» **TASK TO CARRY OUT**:
Copy the lines below exactly. No picture goes into the copy.

» **PROVIDED DATA**:
..........
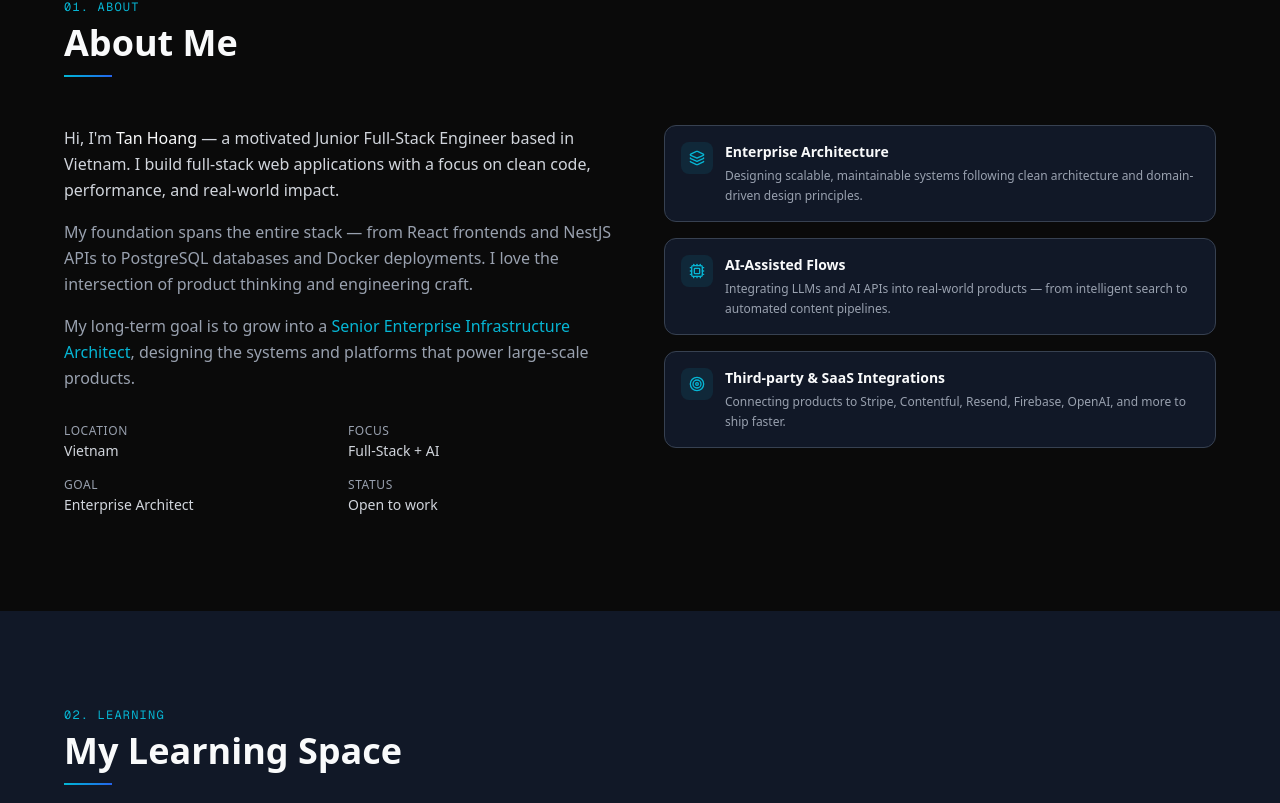
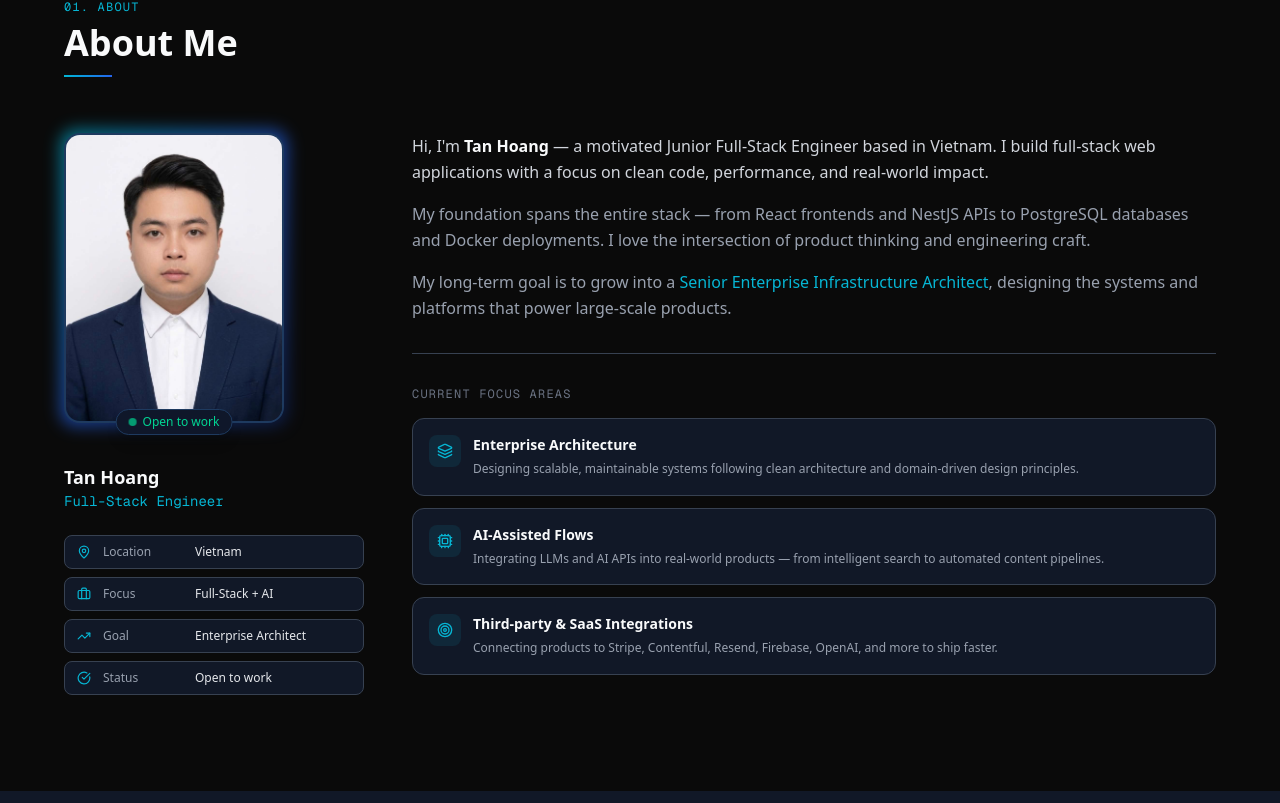
Before and after one commit to tanhoang0803/Portfolio, a Next.js app: page / in a window 1280 px wide. Shown: the part 897-1700 px from the top of the page. Built offline with nearby package versions, Linux system fonts and the light colour scheme.

Commit message:
feat: redesign About section with avatar profile photo
Add professional two-column layout — photo with cyan/blue glow ring and
animated open-to-work badge on the left, bio + focus area cards on the right.

```diff
--- a/src/components/sections/About.tsx
+++ b/src/components/sections/About.tsx
@@ -1,4 +1,5 @@
-import { Target, Layers, Cpu } from "lucide-react";
+import Image from "next/image";
+import { Target, Layers, Cpu, MapPin, Briefcase, TrendingUp, CheckCircle } from "lucide-react";
 
 const FOCUS_AREAS = [
   {
@@ -18,12 +19,19 @@ const FOCUS_AREAS = [
   },
 ];
 
+const QUICK_FACTS = [
+  { icon: MapPin, label: "Location", value: "Vietnam" },
+  { icon: Briefcase, label: "Focus", value: "Full-Stack + AI" },
+  { icon: TrendingUp, label: "Goal", value: "Enterprise Architect" },
+  { icon: CheckCircle, label: "Status", value: "Open to work" },
+];
+
 export default function About() {
   return (
     <section id="about" className="py-24 px-4">
       <div className="max-w-6xl mx-auto">
         {/* Section header */}
-        <div className="mb-12">
+        <div className="mb-14">
           <p className="text-[#06b6d4] text-xs font-mono tracking-widest uppercase mb-2">
             01. about
           </p>
@@ -33,12 +41,59 @@ export default function About() {
           <div className="w-12 h-0.5 bg-gradient-to-r from-[#06b6d4] to-[#2563eb]" />
         </div>
 
-        <div className="grid md:grid-cols-2 gap-12 items-start">
+        <div className="grid lg:grid-cols-[300px_1fr] gap-12 items-start">
+          {/* Left: Avatar + quick facts */}
+          <div className="flex flex-col items-center lg:items-start gap-6">
+            {/* Avatar */}
+            <div className="relative group">
+              {/* Outer glow ring */}
+              <div className="absolute -inset-1 rounded-2xl bg-gradient-to-br from-[#06b6d4] via-[#2563eb] to-[#0f2460] opacity-60 blur-sm group-hover:opacity-90 transition-opacity duration-500" />
+              {/* Inner border */}
+              <div className="relative rounded-2xl overflow-hidden border-2 border-[#1e3a5f] w-[220px] h-[290px]">
+                <Image
+                  src="/avatar.jpg"
+                  alt="Tan Hoang — Full-Stack Engineer"
+                  fill
+                  className="object-cover object-top"
+                  priority
+                  sizes="220px"
+                />
+              </div>
+              {/* Status badge */}
+              <div className="absolute -bottom-3 left-1/2 -translate-x-1/2 flex items-center gap-1.5 bg-[#0f172a] border border-[#1e3a5f] rounded-full px-3 py-1 shadow-lg">
+                <span className="w-2 h-2 rounded-full bg-emerald-400 animate-pulse" />
+                <span className="text-xs text-emerald-400 font-medium whitespace-nowrap">Open to work</span>
+              </div>
+            </div>
+
+            {/* Name block */}
+            <div className="mt-4 text-center lg:text-left">
+              <h3 className="text-lg font-bold text-foreground">Tan Hoang</h3>
+              <p className="text-sm text-[#06b6d4] font-mono">Full-Stack Engineer</p>
+            </div>
+
+            {/* Quick facts */}
+            <div className="w-full space-y-2">
+              {QUICK_FACTS.map(({ icon: Icon, label, value }) => (
+                <div
+                  key={label}
+                  className="flex items-center gap-3 px-3 py-2 rounded-lg bg-surface border border-border"
+                >
+                  <Icon size={14} className="text-[#06b6d4] shrink-0" />
+                  <span className="text-xs text-gray-400 w-20 shrink-0">{label}</span>
+                  <span className="text-xs text-gray-200 font-medium">{value}</span>
+                </div>
+              ))}
+            </div>
+          </div>
+
+          {/* Right: Bio + focus areas */}
+          <div className="space-y-8">
             {/* Bio */}
             <div className="space-y-4">
               <p className="text-gray-300 leading-relaxed">
                 Hi, I&apos;m{" "}
-              <span className="text-foreground font-medium">Tan Hoang</span> — a
+                <span className="text-foreground font-semibold">Tan Hoang</span> — a
                 motivated Junior Full-Stack Engineer based in Vietnam. I build
                 full-stack web applications with a focus on clean code,
                 performance, and real-world impact.
@@ -50,33 +105,23 @@ export default function About() {
               </p>
               <p className="text-gray-400 leading-relaxed">
                 My long-term goal is to grow into a{" "}
-              <span className="text-[#06b6d4]">
+                <span className="text-[#06b6d4] font-medium">
                   Senior Enterprise Infrastructure Architect
                 </span>
                 , designing the systems and platforms that power large-scale
                 products.
               </p>
-
-            {/* Quick facts */}
-            <div className="pt-4 grid grid-cols-2 gap-4">
-              {[
-                ["Location", "Vietnam"],
-                ["Focus", "Full-Stack + AI"],
-                ["Goal", "Enterprise Architect"],
-                ["Status", "Open to work"],
-              ].map(([label, value]) => (
-                <div key={label}>
-                  <p className="text-xs text-gray-400 uppercase tracking-wider mb-0.5">
-                    {label}
-                  </p>
-                  <p className="text-sm text-gray-300">{value}</p>
-                </div>
-              ))}
-            </div>
             </div>
 
+            {/* Divider */}
+            <div className="w-full h-px bg-border" />
+
             {/* Focus areas */}
-          <div className="space-y-4">
+            <div>
+              <p className="text-xs text-gray-500 font-mono tracking-widest uppercase mb-4">
+                Current Focus Areas
+              </p>
+              <div className="space-y-3">
                 {FOCUS_AREAS.map(({ icon: Icon, title, desc }) => (
                   <div
                     key={title}
@@ -100,6 +145,8 @@ export default function About() {
               </div>
             </div>
           </div>
+        </div>
+      </div>
     </section>
   );
 }
```
Also changed, not shown: public/avatar.jpg (added). Lines whose indentation alone changed are shown as unchanged.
..........
» **RESULT**:
Before and after one commit to tanhoang0803/Portfolio, a Next.js app: page / in a window 1280 px wide. Shown: the part 897-1700 px from the top of the page. Built offline with nearby package versions, Linux system fonts and the light colour scheme.

Commit message:
feat: redesign About section with avatar profile photo
Add professional two-column layout — photo with cyan/blue glow ring and
animated open-to-work badge on the left, bio + focus area cards on the right.

```diff
--- a/src/components/sections/About.tsx
+++ b/src/components/sections/About.tsx
@@ -1,4 +1,5 @@
-import { Target, Layers, Cpu } from "lucide-react";
+import Image from "next/image";
+import { Target, Layers, Cpu, MapPin, Briefcase, TrendingUp, CheckCircle } from "lucide-react";
 
 const FOCUS_AREAS = [
   {
@@ -18,12 +19,19 @@ const FOCUS_AREAS = [
   },
 ];
 
+const QUICK_FACTS = [
+  { icon: MapPin, label: "Location", value: "Vietnam" },
+  { icon: Briefcase, label: "Focus", value: "Full-Stack + AI" },
+  { icon: TrendingUp, label: "Goal", value: "Enterprise Architect" },
+  { icon: CheckCircle, label: "Status", value: "Open to work" },
+];
+
 export default function About() {
   return (
     <section id="about" className="py-24 px-4">
       <div className="max-w-6xl mx-auto">
         {/* Section header */}
-        <div className="mb-12">
+        <div className="mb-14">
           <p className="text-[#06b6d4] text-xs font-mono tracking-widest uppercase mb-2">
             01. about
           </p>
@@ -33,12 +41,59 @@ export default function About() {
           <div className="w-12 h-0.5 bg-gradient-to-r from-[#06b6d4] to-[#2563eb]" />
         </div>
 
-        <div className="grid md:grid-cols-2 gap-12 items-start">
+        <div className="grid lg:grid-cols-[300px_1fr] gap-12 items-start">
+          {/* Left: Avatar + quick facts */}
+          <div className="flex flex-col items-center lg:items-start gap-6">
+            {/* Avatar */}
+            <div className="relative group">
+              {/* Outer glow ring */}
+              <div className="absolute -inset-1 rounded-2xl bg-gradient-to-br from-[#06b6d4] via-[#2563eb] to-[#0f2460] opacity-60 blur-sm group-hover:opacity-90 transition-opacity duration-500" />
+              {/* Inner border */}
+              <div className="relative rounded-2xl overflow-hidden border-2 border-[#1e3a5f] w-[220px] h-[290px]">
+                <Image
+                  src="/avatar.jpg"
+                  alt="Tan Hoang — Full-Stack Engineer"
+                  fill
+                  className="object-cover object-top"
+                  priority
+                  sizes="220px"
+                />
+              </div>
+              {/* Status badge */}
+              <div className="absolute -bottom-3 left-1/2 -translate-x-1/2 flex items-center gap-1.5 bg-[#0f172a] border border-[#1e3a5f] rounded-full px-3 py-1 shadow-lg">
+                <span className="w-2 h-2 rounded-full bg-emerald-400 animate-pulse" />
+                <span className="text-xs text-emerald-400 font-medium whitespace-nowrap">Open to work</span>
+              </div>
+            </div>
+
+            {/* Name block */}
+            <div className="mt-4 text-center lg:text-left">
+              <h3 className="text-lg font-bold text-foreground">Tan Hoang</h3>
+              <p className="text-sm text-[#06b6d4] font-mono">Full-Stack Engineer</p>
+            </div>
+
+            {/* Quick facts */}
+            <div className="w-full space-y-2">
+              {QUICK_FACTS.map(({ icon: Icon, label, value }) => (
+                <div
+                  key={label}
+                  className="flex items-center gap-3 px-3 py-2 rounded-lg bg-surface border border-border"
+                >
+                  <Icon size={14} className="text-[#06b6d4] shrink-0" />
+                  <span className="text-xs text-gray-400 w-20 shrink-0">{label}</span>
+                  <span className="text-xs text-gray-200 font-medium">{value}</span>
+                </div>
+              ))}
+            </div>
+          </div>
+
+          {/* Right: Bio + focus areas */}
+          <div className="space-y-8">
             {/* Bio */}
             <div className="space-y-4">
               <p className="text-gray-300 leading-relaxed">
                 Hi, I&apos;m{" "}
-              <span className="text-foreground font-medium">Tan Hoang</span> — a
+                <span className="text-foreground font-semibold">Tan Hoang</span> — a
                 motivated Junior Full-Stack Engineer based in Vietnam. I build
                 full-stack web applications with a focus on clean code,
                 performance, and real-world impact.
@@ -50,33 +105,23 @@ export default function About() {
               </p>
               <p className="text-gray-400 leading-relaxed">
                 My long-term goal is to grow into a{" "}
-              <span className="text-[#06b6d4]">
+                <span className="text-[#06b6d4] font-medium">
                   Senior Enterprise Infrastructure Architect
                 </span>
                 , designing the systems and platforms that power large-scale
                 products.
               </p>
-
-            {/* Quick facts */}
-            <div className="pt-4 grid grid-cols-2 gap-4">
-              {[
-                ["Location", "Vietnam"],
-                ["Focus", "Full-Stack + AI"],
-                ["Goal", "Enterprise Architect"],
-                ["Status", "Open to work"],
-              ].map(([label, value]) => (
-                <div key={label}>
-                  <p className="text-xs text-gray-400 uppercase tracking-wider mb-0.5">
-                    {label}
-                  </p>
-                  <p className="text-sm text-gray-300">{value}</p>
-                </div>
-              ))}
-            </div>
             </div>
 
+            {/* Divider */}
+            <div className="w-full h-px bg-border" />
+
             {/* Focus areas */}
-          <div className="space-y-4">
+            <div>
+              <p className="text-xs text-gray-500 font-mono tracking-widest uppercase mb-4">
+                Current Focus Areas
+              </p>
+              <div className="space-y-3">
                 {FOCUS_AREAS.map(({ icon: Icon, title, desc }) => (
                   <div
                     key={title}
@@ -100,6 +145,8 @@ export default function About() {
               </div>
             </div>
           </div>
+        </div>
+      </div>
     </section>
   );
 }
```
Also changed, not shown: public/avatar.jpg (added). Lines whose indentation alone changed are shown as unchanged.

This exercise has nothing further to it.